One session during a residential workshop with adults who had learning difficulties really stood out as a life changing experience for me. I had gone along to help out and get a better feel for the work as this was important in my role when submitting funding proposals. One quiet Saturday afternoon, the 4 arts workers, about 20 adults with varying degrees of learning difficulties and myself gathered in the large function room for a music session. The idea was simple, led by Tim, who played the guitar, we would all pick instruments of our own choosing and we would have a free for all jam session. There were cymbals, drums, kazoos, glockenspiels, triangles, maracas and a whole host of exotic instruments and percussion. Tim started by playing a few simple chords, someone banged a drum, another a triangle, another clapped, someone sang out. Each of us tested out our instruments as and when we felt enough confidence to join in, at first, it was a racket, it was random, tuneless and without cohesion. As the minutes passed, the group became an ensemble, the random notes, noises and rhythms began to gel and what was at first chaos, transitioned into order. As each member found their voice, the music evolved into a symphony that grew and went from strength to strength, receded into tranquillity and mindfulness before yet again swelling to crescendos, highs and lows, light and dark, joy and sadness. Chills ran up and down my spine as I looked around and saw the joy and sense of achievement on each and every face. The symphony went on for over 45 minutes, ending in an unrehearsed, perfectly timed finale quickly followed by spontaneous cries of joy, laughter, tears and elation. An amazing experience that demonstrated the power of music on so many levels. It was cathartic for everyone there, each of us taken on a personal journey to our own destination in the company of friends and like minds. Several members of that group went on to form a band and play at various venues – great advocates for people with learning difficulties.

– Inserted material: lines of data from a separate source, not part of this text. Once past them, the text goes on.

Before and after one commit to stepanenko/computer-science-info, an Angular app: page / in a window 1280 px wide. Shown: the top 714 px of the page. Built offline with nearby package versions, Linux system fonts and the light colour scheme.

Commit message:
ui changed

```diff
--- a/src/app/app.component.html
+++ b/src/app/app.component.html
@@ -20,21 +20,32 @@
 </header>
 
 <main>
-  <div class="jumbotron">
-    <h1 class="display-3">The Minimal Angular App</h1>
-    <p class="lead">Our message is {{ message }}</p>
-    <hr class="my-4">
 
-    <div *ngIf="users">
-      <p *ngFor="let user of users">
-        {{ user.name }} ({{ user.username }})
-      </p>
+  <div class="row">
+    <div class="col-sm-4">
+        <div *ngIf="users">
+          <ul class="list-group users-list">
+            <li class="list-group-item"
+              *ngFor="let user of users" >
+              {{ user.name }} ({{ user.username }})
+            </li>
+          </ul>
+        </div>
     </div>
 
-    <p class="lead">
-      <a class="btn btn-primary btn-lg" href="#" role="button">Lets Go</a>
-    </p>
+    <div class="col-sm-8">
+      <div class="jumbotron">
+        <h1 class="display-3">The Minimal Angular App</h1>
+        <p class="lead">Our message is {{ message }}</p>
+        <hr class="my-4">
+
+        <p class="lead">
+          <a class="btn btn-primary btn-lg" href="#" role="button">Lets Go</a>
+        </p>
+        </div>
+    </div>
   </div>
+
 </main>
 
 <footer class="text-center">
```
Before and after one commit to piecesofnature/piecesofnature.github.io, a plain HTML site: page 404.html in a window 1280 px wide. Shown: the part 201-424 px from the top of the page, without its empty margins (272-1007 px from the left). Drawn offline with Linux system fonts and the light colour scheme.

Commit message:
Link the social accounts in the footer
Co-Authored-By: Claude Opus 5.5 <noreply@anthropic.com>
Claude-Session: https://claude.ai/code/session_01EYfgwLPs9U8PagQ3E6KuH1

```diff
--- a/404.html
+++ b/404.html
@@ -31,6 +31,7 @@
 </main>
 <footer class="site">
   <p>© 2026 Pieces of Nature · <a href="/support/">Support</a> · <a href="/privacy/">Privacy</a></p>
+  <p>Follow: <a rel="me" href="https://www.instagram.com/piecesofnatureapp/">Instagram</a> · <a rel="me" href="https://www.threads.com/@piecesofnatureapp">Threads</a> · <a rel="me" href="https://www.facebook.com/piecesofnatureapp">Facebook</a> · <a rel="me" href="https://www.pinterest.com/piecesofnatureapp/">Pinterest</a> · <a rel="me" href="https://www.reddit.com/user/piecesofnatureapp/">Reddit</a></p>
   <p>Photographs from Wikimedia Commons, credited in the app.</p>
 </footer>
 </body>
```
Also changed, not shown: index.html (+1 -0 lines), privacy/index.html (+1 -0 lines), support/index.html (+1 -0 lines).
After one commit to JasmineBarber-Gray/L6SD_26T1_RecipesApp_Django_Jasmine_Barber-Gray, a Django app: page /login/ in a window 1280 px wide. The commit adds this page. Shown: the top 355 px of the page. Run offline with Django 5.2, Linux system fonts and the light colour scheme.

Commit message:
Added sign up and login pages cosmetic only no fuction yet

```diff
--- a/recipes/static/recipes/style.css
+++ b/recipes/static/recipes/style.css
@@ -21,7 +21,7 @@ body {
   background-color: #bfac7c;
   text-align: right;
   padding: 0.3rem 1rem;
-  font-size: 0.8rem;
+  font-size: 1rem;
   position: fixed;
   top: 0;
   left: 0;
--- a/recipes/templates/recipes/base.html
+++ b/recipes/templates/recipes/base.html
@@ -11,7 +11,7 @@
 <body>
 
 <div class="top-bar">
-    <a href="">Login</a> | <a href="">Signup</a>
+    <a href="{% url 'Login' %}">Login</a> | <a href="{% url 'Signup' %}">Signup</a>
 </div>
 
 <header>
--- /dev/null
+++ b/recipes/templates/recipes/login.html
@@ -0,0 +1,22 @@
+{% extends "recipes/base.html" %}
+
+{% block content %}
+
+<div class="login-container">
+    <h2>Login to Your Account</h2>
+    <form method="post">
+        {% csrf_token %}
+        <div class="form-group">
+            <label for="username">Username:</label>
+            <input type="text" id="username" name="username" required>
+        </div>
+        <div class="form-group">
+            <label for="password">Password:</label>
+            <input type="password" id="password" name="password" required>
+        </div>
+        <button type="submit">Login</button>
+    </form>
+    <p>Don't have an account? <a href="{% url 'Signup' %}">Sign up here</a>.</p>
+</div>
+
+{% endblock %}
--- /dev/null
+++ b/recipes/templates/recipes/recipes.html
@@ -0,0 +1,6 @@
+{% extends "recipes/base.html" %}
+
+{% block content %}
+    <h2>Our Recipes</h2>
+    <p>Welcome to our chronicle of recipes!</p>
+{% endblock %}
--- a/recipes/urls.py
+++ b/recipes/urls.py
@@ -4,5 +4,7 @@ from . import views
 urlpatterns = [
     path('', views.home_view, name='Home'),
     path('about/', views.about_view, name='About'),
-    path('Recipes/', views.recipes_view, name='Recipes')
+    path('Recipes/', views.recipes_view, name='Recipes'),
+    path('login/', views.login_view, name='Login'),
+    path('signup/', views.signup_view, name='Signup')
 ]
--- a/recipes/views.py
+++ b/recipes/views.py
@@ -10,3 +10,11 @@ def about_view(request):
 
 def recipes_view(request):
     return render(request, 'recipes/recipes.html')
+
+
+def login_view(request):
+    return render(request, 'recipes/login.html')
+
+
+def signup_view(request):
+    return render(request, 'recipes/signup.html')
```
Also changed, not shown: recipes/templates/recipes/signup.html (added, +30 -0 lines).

Without doubt the workshop renewed my interest in music and reminded me of the power that music can wield. How it can manipulate our emotions, how it can make our heart race or bring joy, calm, sadness. Music can invoke memories, it can make take you to another place and it is a common language that has no boundaries except those made by others who wish to impose them. Mostly, it reminded me of how much I missed making music.
For the next 10 years, work got in the way and it wasn’t until two years ago I had the opportunity to begin to dabble again. Time and technology had brought about massive changes in the range of equipment and the opportunities to record and distribute or share music. It was a new world. Feeling somewhat intimidated, I decided that research into what was available that would suit the abilities of a non-musician technically competent muso was too confusing so I plumped for a simple midi controller keyboard and some free software that came with it. Hooking it up to the PC, watching a few YouTube videos and hey presto, I was making music.
As I approached my new adventures in creating music I brought with me many lessons learnt along the way. Three of those lessons stand out and currently influence my approach:
- Enjoy what I do and don’t take it all too serious – the reality is I am not likely to make any money from my music, I ain’t going to be a star and most people will not encourage or even acknowledge what I do, so…
- Do what feels right and don’t be constrained by trying to fit a particular genre or trend, express myself within my own frame of reference and trust the belief that if I like something I create, if it sparks my imagination of touches my emotions then someone else might also experience positive or similar responses.
- Never cast a shadow on another person’s dream and where possible, light the way, you might be surprised.
Here is the very first track I produced two years ago after all those years not making music:
* Footnote: Action Space Mobile – https://www.sheffield.ac.uk/library/special/actionspace